Important communities of terrestrial molluscs and invertebrates are found in the mixed forests. The natural mixed forests also provide an important refuge for several highly-endangered vertebrate species, including white-backed woodpecker (Dendrocopos leucotos), Ural owl (Strix uralensis), red-breasted flycatcher (Ficedula parva), lynx (Lynx lynx), hazel hen (Bonasa bonasia) and Bechstein’s bat (Myotis bechsteinii).

Natural mountain spruce forests
These are a very important ecosystem for the biodiversity of Šumava. The fauna consists of a large number of boreomontane and boreoalpine vertebrate and invertebrate species, including the ground beetles Harpalus solitaris, Leistus piceus, Trechus alpicola, Carabus arcensis (Carabidae), the grasshopper Barbitistes constrictus, the large speckled bush-cricket (Isophya pyrenaea) (Ensifera) and the satyr butterfly (Erebia euryale) (Lepidoptera). Among the vertebrates we can find Tengmalm’s owl (Aegolius funereus), pygmy owl (Glaucidium passerinum), capercaillie (Tetrao urogallus), ring ouzel (Turdus torquatus) (Birds) and northern bat (Eptesicus nilssoni) (Mammals).

Anthropogenic forest-free areas
The existence of many typical and rare Šumava species and communities is bound to these secondary forest-free areas. The most significant localities are remnants of meadows and grazing areas, which were never damaged by intensive agricultural methods. A very specific phenomenon is the expanses of grassland which have not been agriculturally used for many years and are now spontaneously returning to a natural state, and are at various different stages of natural secondary succession. These meadows are especially significant as nesting sites for many bird species.

Artificial stillwaters
Small permanent and periodic stillwaters are fundamentally important as breeding sites for amphibians, such as smooth newt (Triturus vulgaris), Alpine newt (Triturus alpestris), common frog (Rana temporaria), common toad (Bufo bufo) and, at lower elevations around Lipno reservoir, common tree-frog (Hyla arborea), as well as some aquatic insect species. The Lipno reservoir has a special position as the home for a specific fish community and as a migration stopover for many migrating bird species, including some unusual vagrant species, which do not nest in the area.

Settlements, urban localities and former industrial sites
The remains of old mine workings and shafts are often important sites for many bat species, including those which are specially protected.

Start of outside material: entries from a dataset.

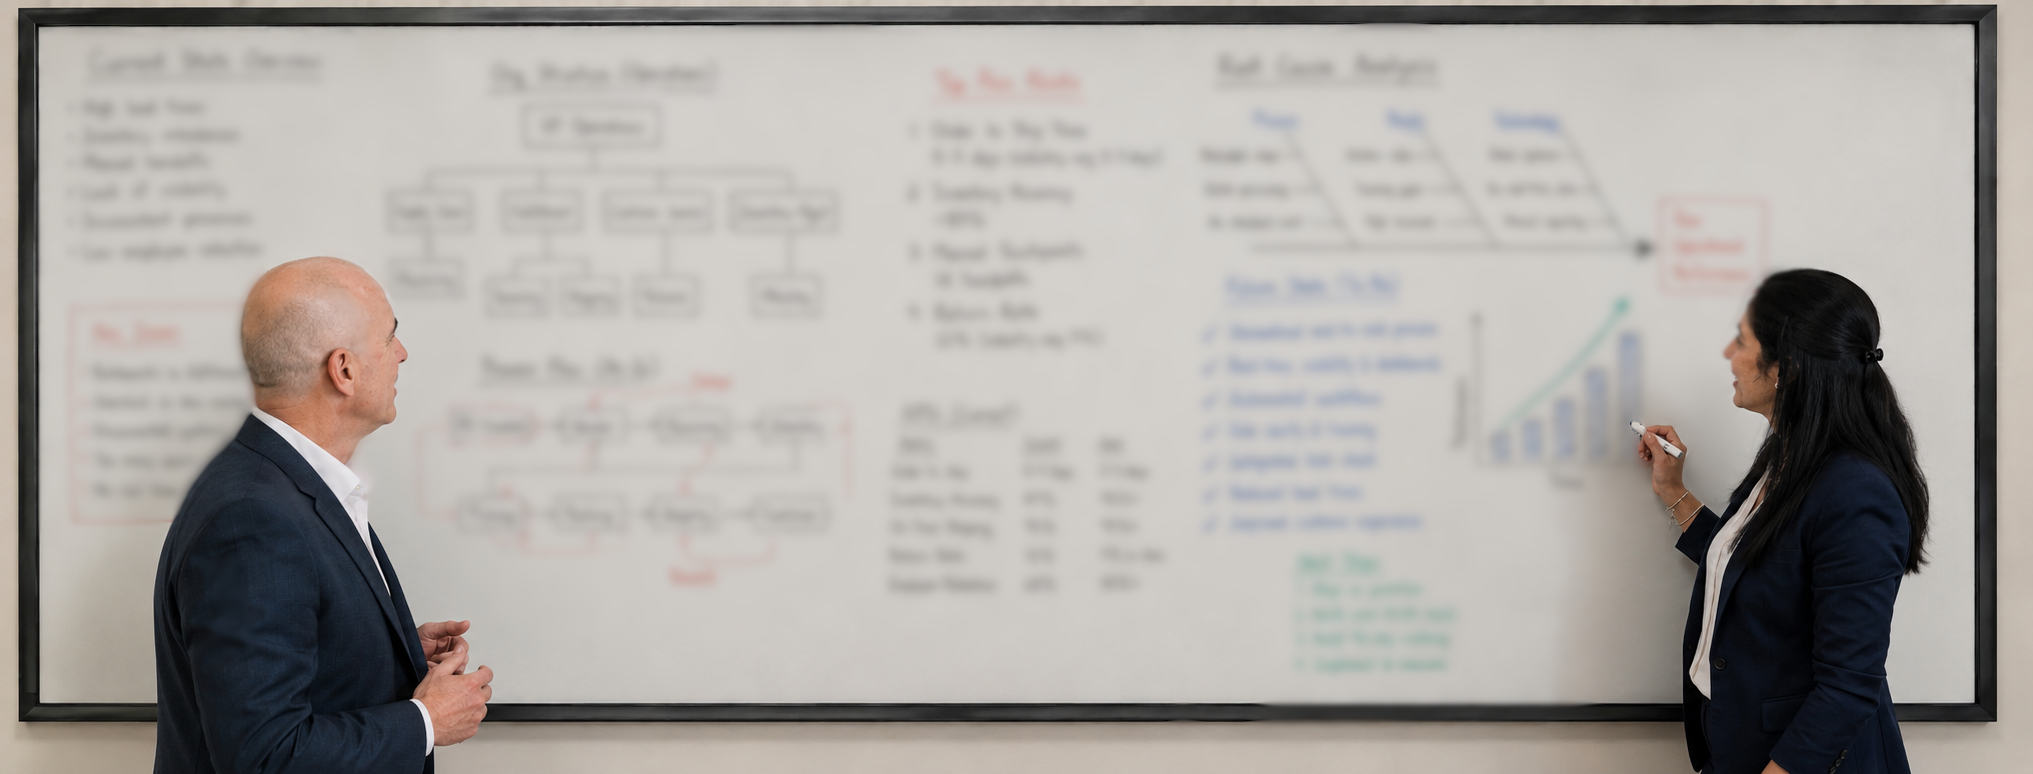
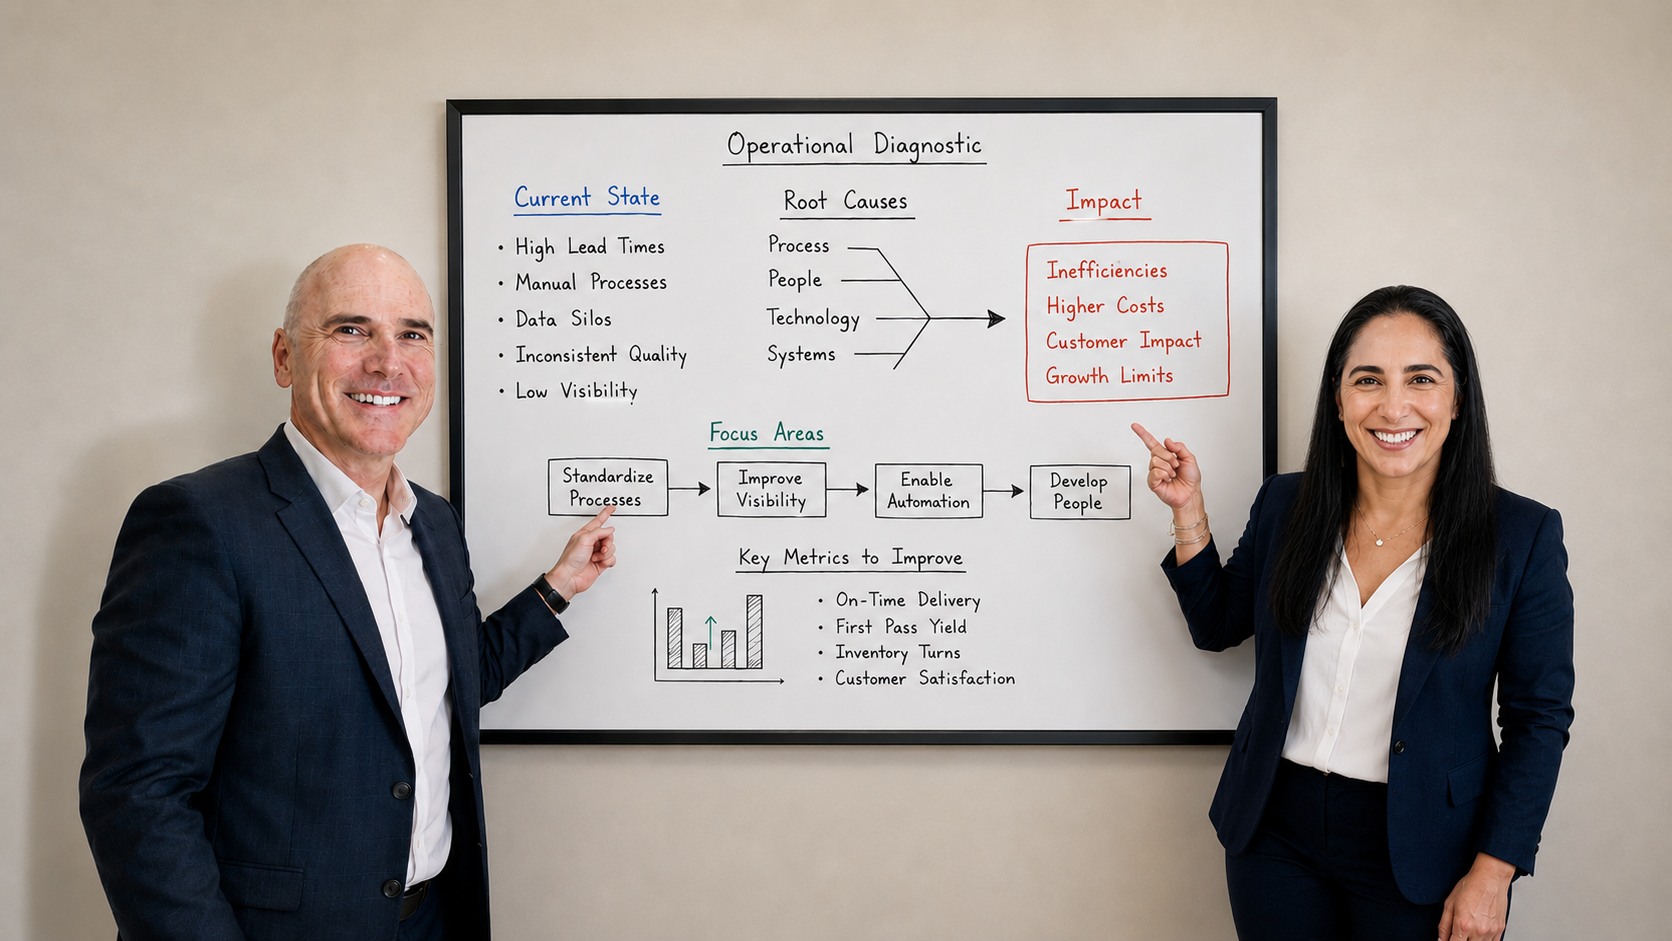
Add files via upload

diff --git a/blog.html b/blog.html
@@ -112,124 +112,9 @@
         <div class="eyebrow">Insights</div>
         <h1 data-split>Notes from the<br><span class="italic-gold">operating floor.</span></h1>
         <p class="lead">Essays on operational infrastructure, scaling growth-stage companies, and leading technical teams, written by operators, not commentators. No frameworks for the sake of frameworks. Just what we've seen work at scale.</p>
-        <div class="subscribe-inline">
-          <input type="email" placeholder="your@email.com" aria-label="Email address" />
-          <a href="#" class="btn btn-gold btn-sm" onclick="this.textContent='Subscribed ✓'; return false;">Get new essays</a>
+        <div class="subscribe-inline" style="justify-content:center; align-items:center; max-width:none;">
+          <span class="coming-soon-badge">Coming soon</span>
         </div>
-      </div>
-    </div>
-  </section>
-
-  <!-- FEATURED POST -->
-  <section class="section" style="padding-top:60px;">
-    <div class="container">
-      <article class="post-featured glass glass-int reveal">
-        <div class="img-ph">
-          <div class="ph-shimmer"></div>
-          <div class="ph-inner">
-            <div class="ph-kicker">Featured essay, image placeholder</div>
-            <div class="ph-title">The founder at the center of every decision</div>
-            <div class="ph-note">Replace with editorial cover art or photo</div>
-          </div>
-        </div>
-        <div class="post-body">
-          <div class="post-meta"><span class="cat">Operations &amp; Scaling</span><span class="date">Coming soon</span></div>
-          <h3>You Are the Bottleneck: The Uncomfortable Math of Founder-Led Operations</h3>
-          <p class="excerpt">Every growth-stage company hits the same wall: the founder who built the business becomes the constraint on it. Here's how to see it in your own calendar, and the operational infrastructure that removes it.</p>
-          <span class="post-link">Read essay <span class="arrow">→</span></span>
-        </div>
-      </article>
-
-      <div class="post-grid">
-        <article class="post-card glass glass-int reveal">
-          <div class="img-ph post-thumb">
-            <div class="ph-shimmer"></div>
-            <div class="ph-inner">
-              <div class="ph-kicker">Image placeholder</div>
-            </div>
-          </div>
-          <div class="post-body">
-            <div class="post-meta"><span class="cat">Founder Playbooks</span><span class="date">Coming soon</span></div>
-            <h3>What a Fractional COO Actually Does (And When You Need One)</h3>
-            <p class="excerpt">The honest breakdown: fractional COO vs. full-time hire vs. consultant, costs, timelines, and the signals that tell you which one your stage requires.</p>
-            <span class="post-link">Read essay <span class="arrow">→</span></span>
-          </div>
-        </article>
-
-        <article class="post-card glass glass-int reveal">
-          <div class="img-ph post-thumb">
-            <div class="ph-shimmer"></div>
-            <div class="ph-inner">
-              <div class="ph-kicker">Image placeholder</div>
-            </div>
-          </div>
-          <div class="post-body">
-            <div class="post-meta"><span class="cat">Leadership</span><span class="date">Coming soon</span></div>
-            <h3>The IC-to-Manager Transition Is Broken. Here's How to Fix It.</h3>
-            <p class="excerpt">Why promoting your best engineer without leadership training costs you twice: the manager you didn't create and the IC you lost, and what to do instead.</p>
-            <span class="post-link">Read essay <span class="arrow">→</span></span>
-          </div>
-        </article>
-
-        <article class="post-card glass glass-int reveal">
-          <div class="img-ph post-thumb">
-            <div class="ph-shimmer"></div>
-            <div class="ph-inner">
-              <div class="ph-kicker">Image placeholder</div>
-            </div>
-          </div>
-          <div class="post-body">
-            <div class="post-meta"><span class="cat">Operations &amp; Scaling</span><span class="date">Coming soon</span></div>
-            <h3>Operational Infrastructure: The Unsexy Reason Companies Stall at $5M</h3>
-            <p class="excerpt">Metrics, accountability systems, and process design, the boring machinery that separates companies that scale from companies that plateau.</p>
-            <span class="post-link">Read essay <span class="arrow">→</span></span>
-          </div>
-        </article>
-
-        <article class="post-card glass glass-int reveal">
-          <div class="img-ph post-thumb">
-            <div class="ph-shimmer"></div>
-            <div class="ph-inner">
-              <div class="ph-kicker">Image placeholder</div>
-            </div>
-          </div>
-          <div class="post-body">
-            <div class="post-meta"><span class="cat">Founder Playbooks</span><span class="date">Coming soon</span></div>
-            <h3>How to Run a Leadership Meeting That Actually Decides Things</h3>
-            <p class="excerpt">Most leadership meetings are status theater. A field-tested structure for meetings where decisions get made, owned, and executed.</p>
-            <span class="post-link">Read essay <span class="arrow">→</span></span>
-          </div>
-        </article>
-
-        <article class="post-card glass glass-int reveal">
-          <div class="img-ph post-thumb">
-            <div class="ph-shimmer"></div>
-            <div class="ph-inner">
-              <div class="ph-kicker">Image placeholder</div>
-            </div>
-          </div>
-          <div class="post-body">
-            <div class="post-meta"><span class="cat">Operations &amp; Scaling</span><span class="date">Coming soon</span></div>
-            <h3>Supply Chain Red Flags Every Growth-Stage Founder Ignores</h3>
-            <p class="excerpt">Single points of failure, vendor sprawl, and lead-time drift, the early warnings we look for in week one of every engagement.</p>
-            <span class="post-link">Read essay <span class="arrow">→</span></span>
-          </div>
-        </article>
-
-        <article class="post-card glass glass-int reveal">
-          <div class="img-ph post-thumb">
-            <div class="ph-shimmer"></div>
-            <div class="ph-inner">
-              <div class="ph-kicker">Image placeholder</div>
-            </div>
-          </div>
-          <div class="post-body">
-            <div class="post-meta"><span class="cat">Leadership</span><span class="date">Coming soon</span></div>
-            <h3>Motivating Engineers Without Authority: The Science That Holds Up</h3>
-            <p class="excerpt">What organizational psychology actually says about driving performance in technical teams, stripped of the LinkedIn-post version.</p>
-            <span class="post-link">Read essay <span class="arrow">→</span></span>
-          </div>
-        </article>
       </div>
     </div>
   </section>

diff --git a/styles.css b/styles.css
@@ -277,13 +277,7 @@ h1, h2, h3, h4, p { margin: 0; }
 
 .italic-gold {
   font-style: italic;
-}
-.italic-gold, .italic-gold .w {
   color: var(--gold-500);
-  background: linear-gradient(120deg, var(--gold-500), var(--gold-600) 55%, var(--gold-500));
-  -webkit-background-clip: text;
-  background-clip: text;
-  -webkit-text-fill-color: transparent;
 }
 
 /* ---------------------------------------------------------------------- */
@@ -292,22 +286,16 @@ h1, h2, h3, h4, p { margin: 0; }
 
 .wm {
   display: inline-block;
-  overflow: hidden;
   vertical-align: bottom;
-  padding-top: 0.12em;
-  margin-top: -0.12em;
-  padding-bottom: 0.14em;
-  margin-bottom: -0.14em;
-  padding-right: 0.1em;
-  margin-right: -0.1em;
 }
 .wm .w {
   display: inline-block;
-  transform: translateY(112%);
-  transition: transform 0.9s var(--ease-glass);
-  will-change: transform;
+  opacity: 0;
+  transform: translateY(0.25em);
+  transition: opacity 0.7s var(--ease-glass), transform 0.7s var(--ease-glass);
+  will-change: opacity, transform;
 }
-.split-in .wm .w { transform: translateY(0); }
+.split-in .wm .w { opacity: 1; transform: translateY(0); }
 
 /* ---------------------------------------------------------------------- */
 /* Buttons                                                                 */
@@ -334,7 +322,7 @@ h1, h2, h3, h4, p { margin: 0; }
 .btn-gold {
   color: #2a2008;
   background: linear-gradient(150deg, #f2dda3, #dcb45f 45%, #b98a34);
-  box-shadow: 0 12px 30px -10px rgba(184, 146, 63, 0.55), inset 0 1px 0 rgba(255, 255, 255, 0.6);
+  box-shadow: 0 12px 30px -10px rgba(184, 146, 63, 0.55);
 }
 /* Sheen stays hidden off the left edge and only sweeps across on hover / press */
 .btn-gold::after {
@@ -359,7 +347,7 @@ h1, h2, h3, h4, p { margin: 0; }
 }
 .btn-gold:hover {
   transform: translateY(-2px);
-  box-shadow: 0 18px 40px -12px rgba(184, 146, 63, 0.7), inset 0 1px 0 rgba(255, 255, 255, 0.6);
+  box-shadow: 0 18px 40px -12px rgba(184, 146, 63, 0.7);
 }
 
 .btn-glass {
@@ -1962,11 +1950,11 @@ table.compare-table {
 .compare-table th, .compare-table td {
   padding: 18px 22px;
   text-align: left;
-  font-size: 15px;
+  font-size: 17px;
   border-bottom: 1px solid var(--hairline);
 }
 .compare-table thead th {
-  font-size: 11.5px;
+  font-size: 13px;
   font-weight: 700;
   letter-spacing: 0.1em;
   text-transform: uppercase;
@@ -2058,7 +2046,7 @@ table.compare-table {
 }
 .module-card .module-tagline {
   margin-top: 8px;
-  font-size: 14px;
+  font-size: 15.5px;
   color: var(--gold-300);
   font-style: italic;
 }
@@ -2069,13 +2057,13 @@ table.compare-table {
   gap: 20px;
 }
 .module-sub h4 {
-  font-size: 13.5px;
+  font-size: 15.5px;
   font-weight: 600;
   color: var(--white-90);
 }
 .module-sub p {
   margin-top: 8px;
-  font-size: 13px;
+  font-size: 14.5px;
   line-height: 1.6;
   color: var(--white-50);
 }
@@ -2114,7 +2102,7 @@ table.compare-table {
   align-items: flex-start;
   padding: 18px 20px;
   border-radius: var(--radius-md);
-  font-size: 15px;
+  font-size: 17px;
   color: var(--white-70);
   line-height: 1.55;
 }
@@ -2242,6 +2230,20 @@ table.compare-table {
 }
 .subscribe-inline input:focus { border-color: var(--gold-400); }
 .subscribe-inline .btn { flex-shrink: 0; }
+.coming-soon-badge {
+  display: inline-flex;
+  align-items: center;
+  width: fit-content;
+  padding: 14px 26px;
+  border-radius: 999px;
+  border: 1px solid var(--glass-border-gold);
+  background: rgba(221, 188, 120, 0.08);
+  font-size: 12px;
+  font-weight: 700;
+  letter-spacing: 0.14em;
+  text-transform: uppercase;
+  color: var(--gold-300);
+}
 
 /* ---------------------------------------------------------------------- */
 /* Simple pages (privacy / accessibility)                                 */
@@ -2387,6 +2389,6 @@ table.compare-table {
   .img-ph .ph-shimmer { animation: none !important; }
   .problem-card p { max-height: none; opacity: 1; transform: none; margin-top: 14px; }
   .reveal { opacity: 1; transform: none; transition: none; }
-  .wm .w { transform: none; transition: none; }
+  .wm .w { transform: none; transition: none; opacity: 1; }
   html { scroll-behavior: auto; }
 }

diff --git a/index.html b/index.html
@@ -203,7 +203,6 @@
         <img class="ph-photo" src="assets/whiteboard.png" alt="Mariam and Sean in a working session, whiteboard full" loading="lazy" />
       </div>
       <div class="story-caption">
-        <span>Whiteboard blurred to protect sensitive information</span>
         <span class="cap-line"></span>
         <span>Headroom Advisors, Field Notes</span>
       </div>
@@ -224,7 +223,6 @@
 
         <a class="svc glass glass-int reveal" href="advisory.html" id="advisory" aria-label="Advisory Session, learn more and apply">
           <div class="glass-sheen"></div>
-          <div class="svc-num">I</div>
           <div class="svc-top">
             <div class="service-tag">Entry Point</div>
             <h3>Advisory Session</h3>
@@ -243,7 +241,6 @@
 
         <a class="svc glass glass-int reveal" href="workshop.html" id="workshop" aria-label="Engineering Leadership Workshop, learn more and apply">
           <div class="glass-sheen"></div>
-          <div class="svc-num">II</div>
           <div class="svc-top">
             <div class="service-tag">For Engineering Teams</div>
             <h3>Engineering Leadership Workshop</h3>
@@ -262,7 +259,6 @@
 
         <a class="svc glass glass-int reveal" href="project.html" id="project" aria-label="Project Engagement, learn more and apply">
           <div class="glass-sheen"></div>
-          <div class="svc-num">III</div>
           <div class="svc-top">
             <div class="service-tag">Scoped Engagement</div>
             <h3>Project Engagement</h3>
@@ -281,7 +277,6 @@
 
         <a class="svc glass glass-int featured reveal" href="fractional-coo.html" id="fractional-coo" aria-label="Fractional COO and Ongoing Advisory, learn more and apply">
           <div class="glass-sheen"></div>
-          <div class="svc-num">IV</div>
           <div class="svc-top">
             <div class="service-tag">Ongoing Partnership</div>
             <h3>Fractional COO &amp; Ongoing Advisory</h3>

diff --git a/advisory.html b/advisory.html
@@ -124,7 +124,7 @@
         <div class="reveal">
           <div class="eyebrow">Advisory Session</div>
           <h1 data-split>Two hours.<br>A clear diagnosis.<br><span class="italic-gold">A concrete path forward.</span></h1>
-          <p class="lead">Most founders don't need more information, they need someone who has operated at scale to look at their specific situation, tell them what they're actually dealing with, and hand them a written prescription for what to do next. That's this.</p>
+          <p class="lead">Most founders don't need more information. They are drowning in it. They need someone who has operated at scale to look at their situation, name the two or three things that actually matter, and say what to do first. You leave with a decision, not options to evaluate.</p>
           <div class="page-hero-actions">
             <a href="#apply" class="btn btn-gold magnetic">Book a session</a>
             <a href="index.html#services" class="btn btn-glass">View all services</a>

On the Šumava NP territory, 17 bat species can be found, of which around 13 regularly hibernate in such underground spaces.